A pair of Green rosellas flew in and added some vibrant colour to the landscape. Green rosellas are the only parrots that spend their entire lives in Tasmania. All other parrots that occur in Tasmania only come to the island to breed and return to the mainland outside of the breeding season. So if there was one bird I particularly wanted to see in Tassie, it was the Green rosella, since it doesn’t occur anywhere else.
Since I only had a few days at Cradle Mountain, I tried to use all the breaks between the conference events to walk in the forest surrounding the hotel in search of more wildlife. Ironically, my next sighting happened right outside of our conference venue – a Short-beaked echidna came to look for its next meal in the small native garden patch at the front of the building. Needless to say, most of the conference delegates decided to forgo their morning tea for the chance of spending a few minutes watching one of Australia’s most unique mammals – one of the only two monotreme species on the continent (the other, of course, is a platypus)
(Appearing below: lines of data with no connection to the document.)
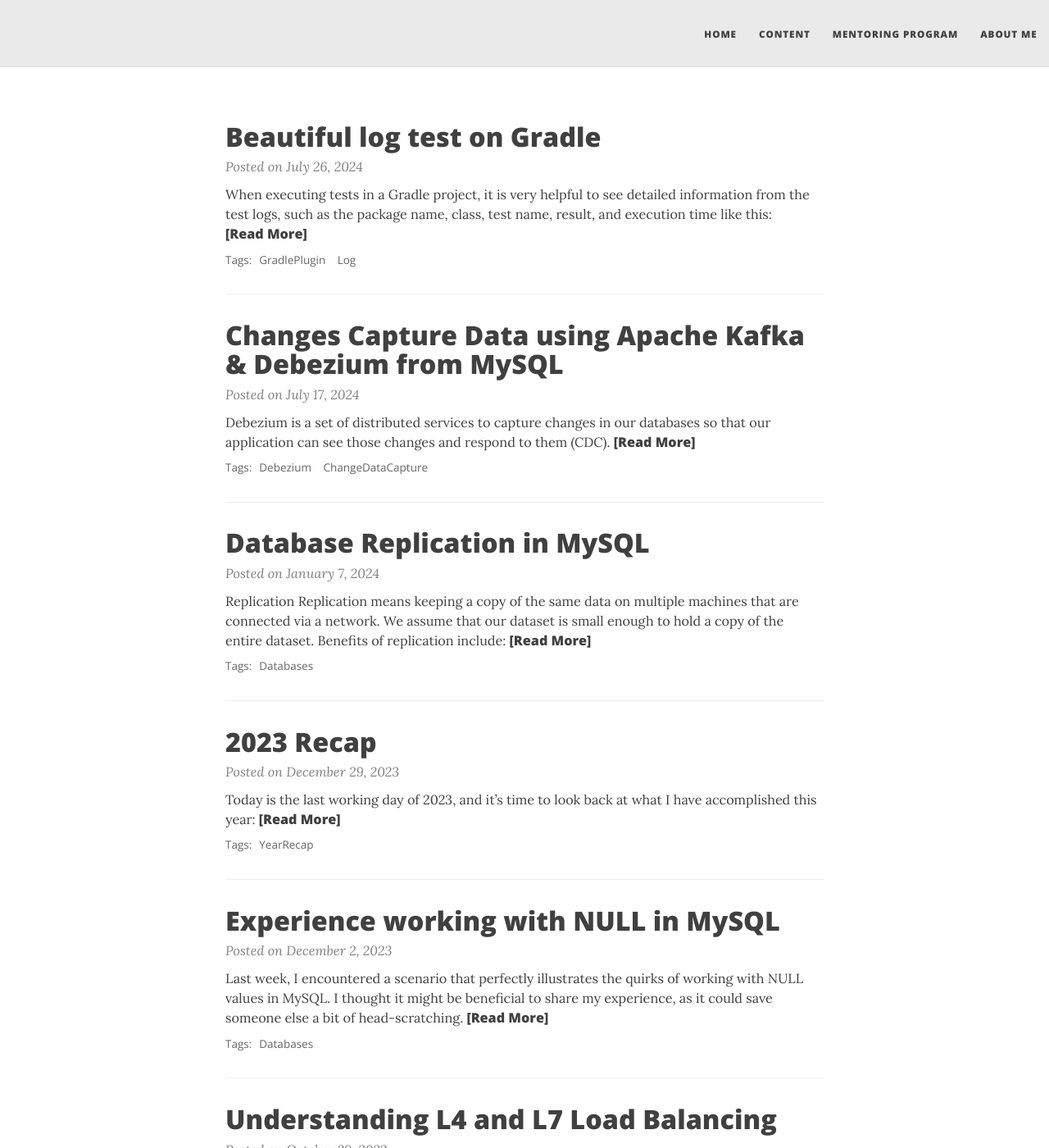
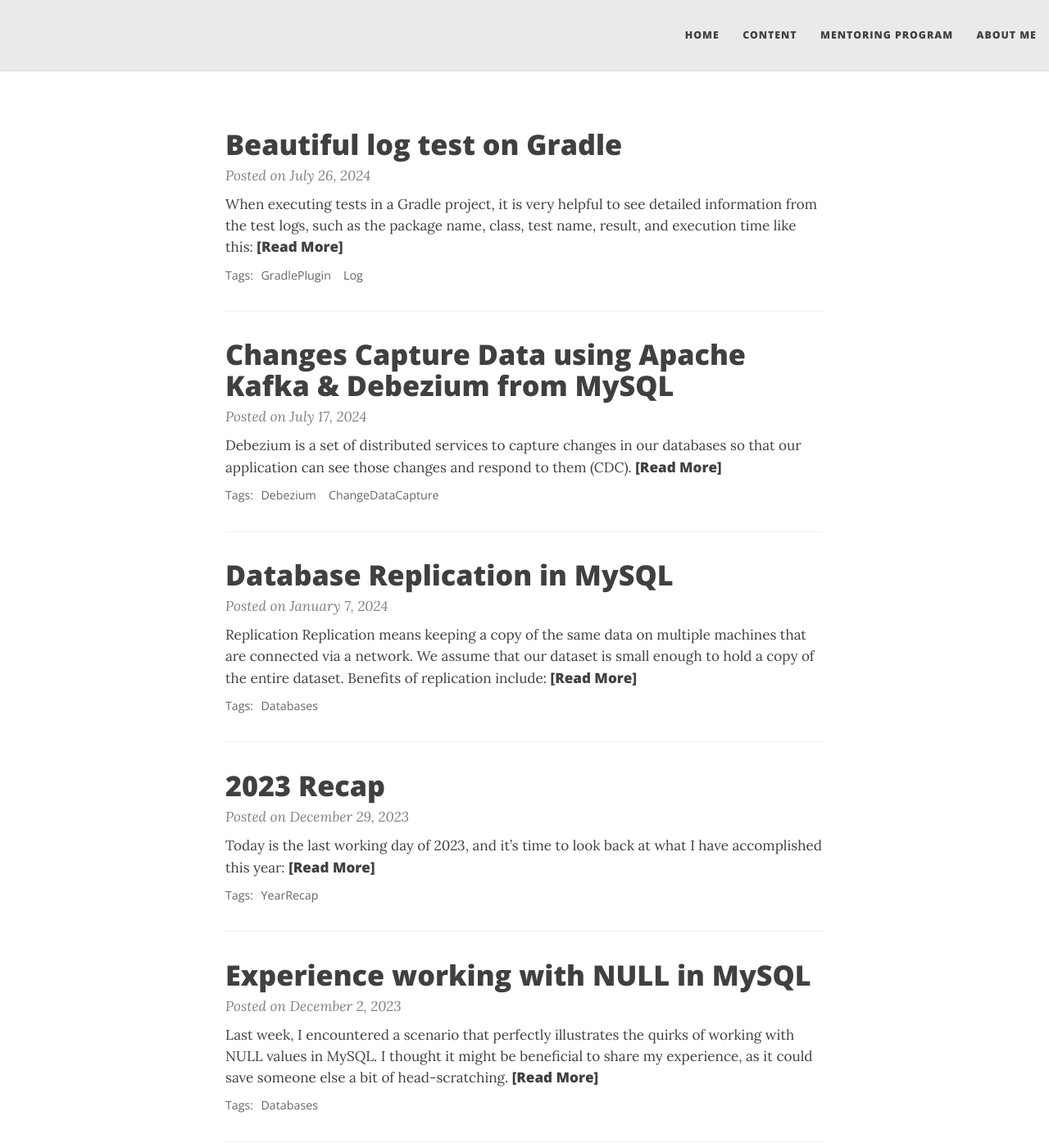
Before and after one commit to thachlp/thachlp.github.io, a Jekyll site: the page built from index.html, in a window 1280 px wide and 1400 px high. Shown: the whole window at 82% size. Built offline with Jekyll 4.4.1, drawn with Linux system fonts in a browser that asks for light colours; nearby versions of some CDN libraries; the list of posts is cut into pages by our own code.

Commit message:
Update font-size

```diff
--- a/assets/css/beautifuljekyll.css
+++ b/assets/css/beautifuljekyll.css
@@ -7,7 +7,7 @@
 /* --- General --- */
 
 html {
-  font-size: 90%
+  font-size: 95%
 }
 
 body {
```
While I had some luck spotting a range of Tasmania wildlife species, some species are much harder to spot in the wild than others. Tasmania’s most iconic mammal and the world’s largest carnivorous marsupial – the Tasmanian devil, is fighting for survival against the contagious facial tumour disease that is decimating the wild populations across most of Tasmania.
To see wildlife conservation in action, the conference delegates visited Devils@Cradle sanctuary located near the Cradle Mountain Visitor Centre. Part of the Tasmanian government’s Save the Devil program, the sanctuary houses 60 Tasmanian devils as well as a number of Spotted and Eastern quolls.
“The balance between conservation and tourism is a challenge we face every day,” said the sanctuary CEO and the former park ranger, Wade Anthony.
While providing educational experiences for over 28,000 visitors a year, the sanctuary is also involved in programs to release captive-bred animals into the wild. All Tasmanian devils at the sanctuary are part of the insurance population, and the animals earmarked for future releases are housed in off-display enclosures to minimize contact with humans.
The biggest threat that the released Devils face in the wild is being hit by cars, and with the growing visitor numbers, the issue of wildlife deaths on the roads is becoming even more pressing.
Looking for possible solutions, Ronda Green, the Chair of Wildlife Tourism Australia, suggested that a percentage of the growing tourism revenue could be used to fund the construction of wildlife overpasses and protective fencing in wildlife hotspots to deter animals from approaching the roads.
And with appropriate visitor education, the pressure on the ecosystems can also be reduced. After all, a group of 5 disrespectful visitors can be more harmful than a well-behaved group of 30.